#### Problem to solve:
This exercise asks for every line of the material that includes the word "will".

#### Recorded information:
'''
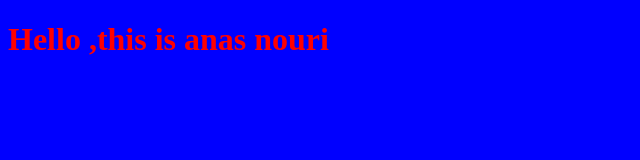
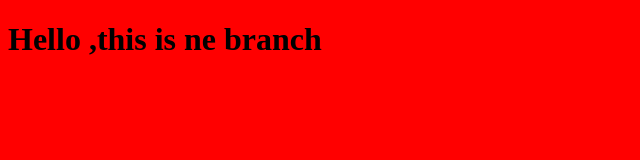
Before and after one commit to anas1IA/myprojeect, a plain HTML site: page index.html in a window 1280 px wide. Shown: the whole page, without its empty margins (0-640 px from the left). Drawn offline with Linux system fonts and the light colour scheme.

Commit message:
changing the style for title

```diff
--- a/index.html
+++ b/index.html
@@ -9,7 +9,7 @@
 </head>
 
 <body>
-    <h1> Hello ,this is anas nouri</h1>
+    <h1> Hello ,this is ne branch</h1>
     <script src="app.js"></script>
 </body>
 
--- a/style.css
+++ b/style.css
@@ -1,7 +1,7 @@
 h1 {
-    color: red;
+    color: black;
 }
 
 body {
-    background-color: blue;
+    background-color: red;
 }
```
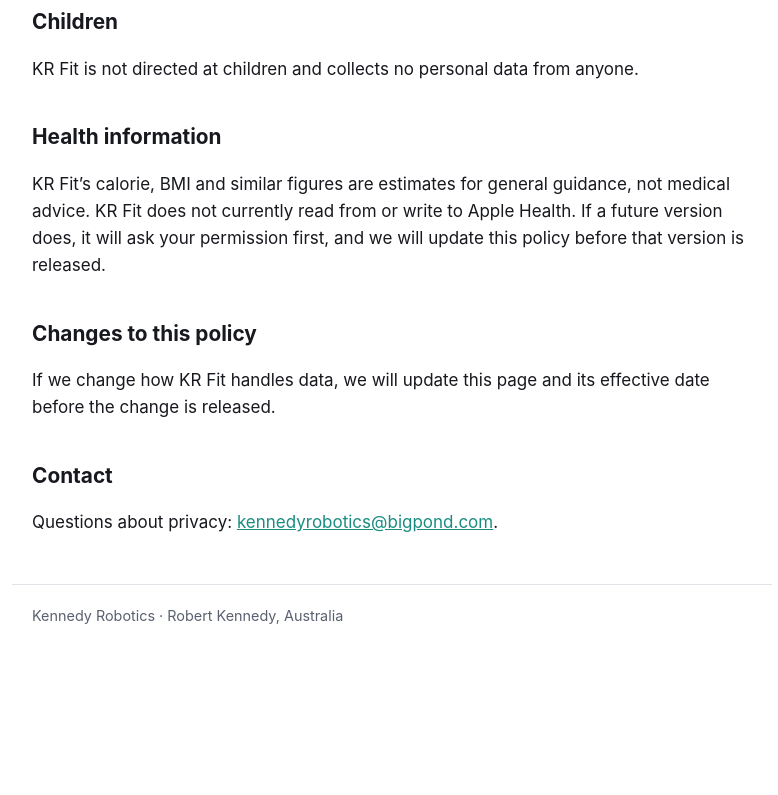
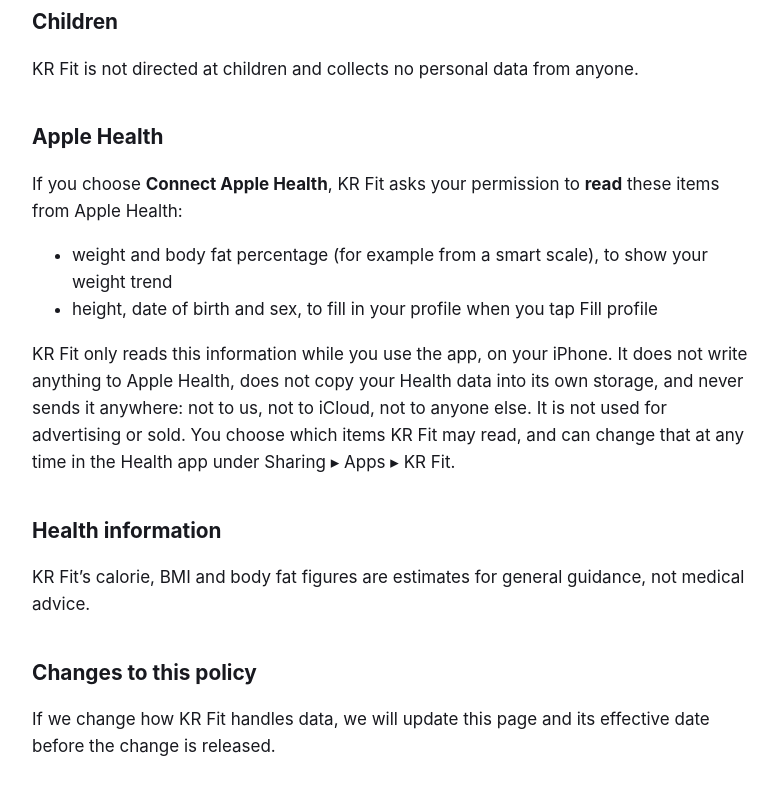
Before and after one commit to kennedyrobotics/kennedyrobotics.github.io, a plain HTML site: page krfit/privacy/index.html in a window 1280 px wide. Shown: the part 1420-2215 px from the top of the page, without its empty margins (248-1026 px from the left). Before the commit the page ends 2082 px from the top, so only its background shows below. Drawn offline with Linux system fonts and the light colour scheme.

Commit message:
KR Fit: privacy policy and FAQ for Apple Health (read only)
Co-Authored-By: Claude Opus 5.5 <noreply@anthropic.com>

```diff
--- a/krfit/privacy/index.html
+++ b/krfit/privacy/index.html
@@ -12,7 +12,7 @@
   <header><a href="/krfit/">KR Fit</a></header>
   <main>
     <h1>Privacy policy</h1>
-    <p class="muted">KR Fit for iPhone · Effective 15 November 2026</p>
+    <p class="muted">KR Fit for iPhone · Effective 15 November 2026 (updated for Apple Health)</p>
 
     <div class="note">
       <strong>In short:</strong> KR Fit does not collect, store or share any of your personal data on our servers.
@@ -55,10 +55,20 @@
     <h2>Children</h2>
     <p>KR Fit is not directed at children and collects no personal data from anyone.</p>
 
+    <h2>Apple Health</h2>
+    <p>If you choose <strong>Connect Apple Health</strong>, KR Fit asks your permission to <strong>read</strong>
+      these items from Apple Health:</p>
+    <ul>
+      <li>weight and body fat percentage (for example from a smart scale), to show your weight trend</li>
+      <li>height, date of birth and sex, to fill in your profile when you tap Fill profile</li>
+    </ul>
+    <p>KR Fit only reads this information while you use the app, on your iPhone. It does not write anything to
+      Apple Health, does not copy your Health data into its own storage, and never sends it anywhere: not to us,
+      not to iCloud, not to anyone else. It is not used for advertising or sold. You choose which items KR Fit
+      may read, and can change that at any time in the Health app under Sharing ▸ Apps ▸ KR Fit.</p>
+
     <h2>Health information</h2>
-    <p>KR Fit’s calorie, BMI and similar figures are estimates for general guidance, not medical advice. KR Fit
-      does not currently read from or write to Apple Health. If a future version does, it will ask your
-      permission first, and we will update this policy before that version is released.</p>
+    <p>KR Fit’s calorie, BMI and body fat figures are estimates for general guidance, not medical advice.</p>
 
     <h2>Changes to this policy</h2>
     <p>If we change how KR Fit handles data, we will update this page and its effective date before the change
```
Also changed, not shown: krfit/index.html (+5 -1 lines).
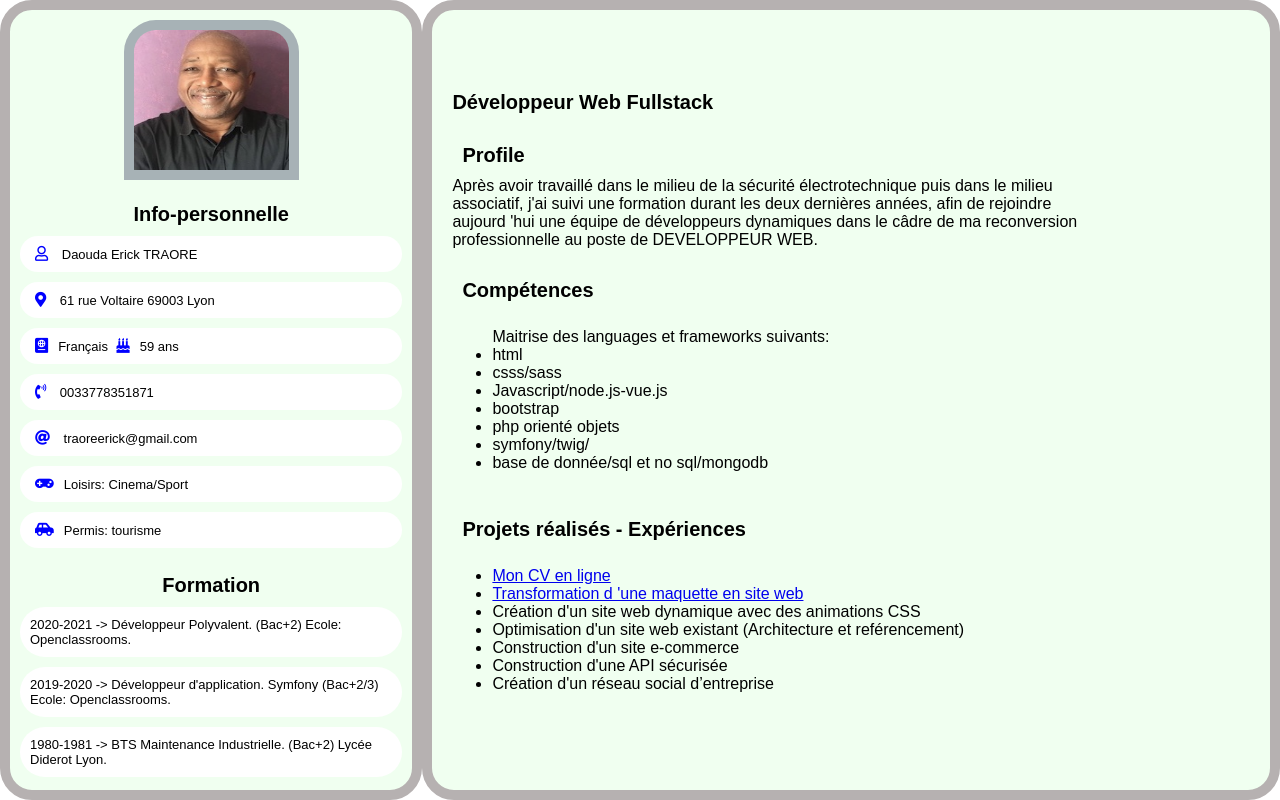
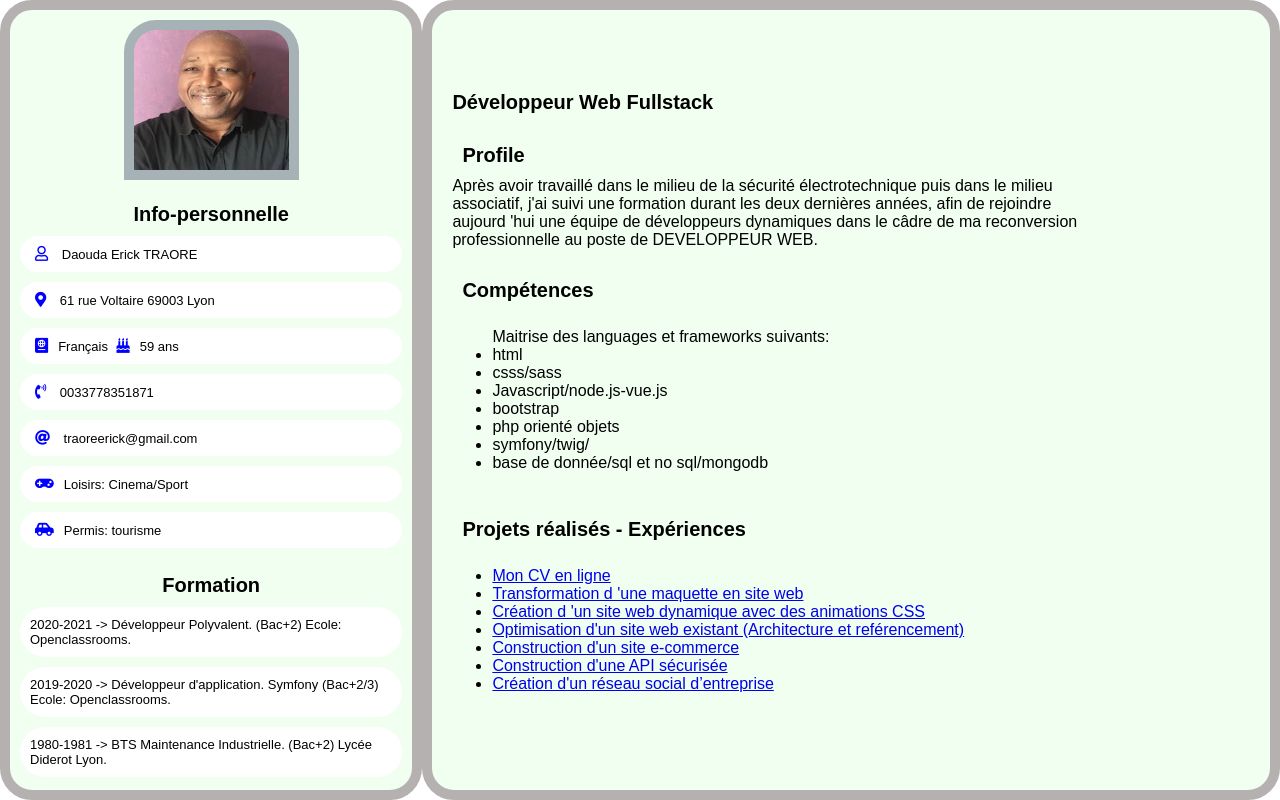
Before and after one commit to ErickTraore/monCv, a website: page index.html in a window 1280 px wide. Drawn offline with Linux system fonts and the light colour scheme; files that its build step writes are made by us from their sources.

Commit message:
insert liens expériences

```diff
--- a/index.html
+++ b/index.html
@@ -66,17 +66,31 @@
                             <a href="https://ericktraore.github.io/traoreDaouda_2_30122020/">Transformation d 'une maquette en site web
                             </a>
                         </li>
-                        <li>Création d'un site web dynamique avec des animations CSS</li>
-                        <li>Optimisation d'un site web existant (Architecture et reférencement)</li>
-                        <li>Construction d'un site e-commerce</li>
-                        <li>Construction d'une API sécurisée</li>
-                        <li>Création d'un réseau social d’entreprise</li>
+                        <li>
+                            <a href="https://ericktraore.github.io/ohmyfood-sass/">Création d 'un site web dynamique avec des animations CSS
+                            </a>
+                        </li>
+                        <li>
+                            <a href="https://ericktraore.github.io/Starting_webside_new/">Optimisation d'un site web existant (Architecture et reférencement)
+                            </a>
+                        </li>
+                        <li>
+                            <a href="https://ericktraore.github.io/Starting_webside_new/">Construction d'un site e-commerce
+                            </a>
+                        </li>
+                        <li>
+                            <a href="https://ericktraore.github.io/Starting_webside_new/">Construction d'une API sécurisée
+                            </a>
+                        </li>
+                        <li>
+                            <a href="https://ericktraore.github.io/Starting_webside_new/">Création d'un réseau social d’entreprise
+                            </a>
+                        </li>
                     </ul>
-                    <v>
-                        </dv>
-                        </dv>
-                    </v>
-
+                </div>
+            </div>
+        </div>
+    </div>
 </body>
 
 </html>
```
'''
#### Result of this exercise:
-      does not currently read from or write to Apple Health. If a future version does, it will ask your
-      permission first, and we will update this policy before that version is released.</p>
     <p>If we change how KR Fit handles data, we will update this page and its effective date before the change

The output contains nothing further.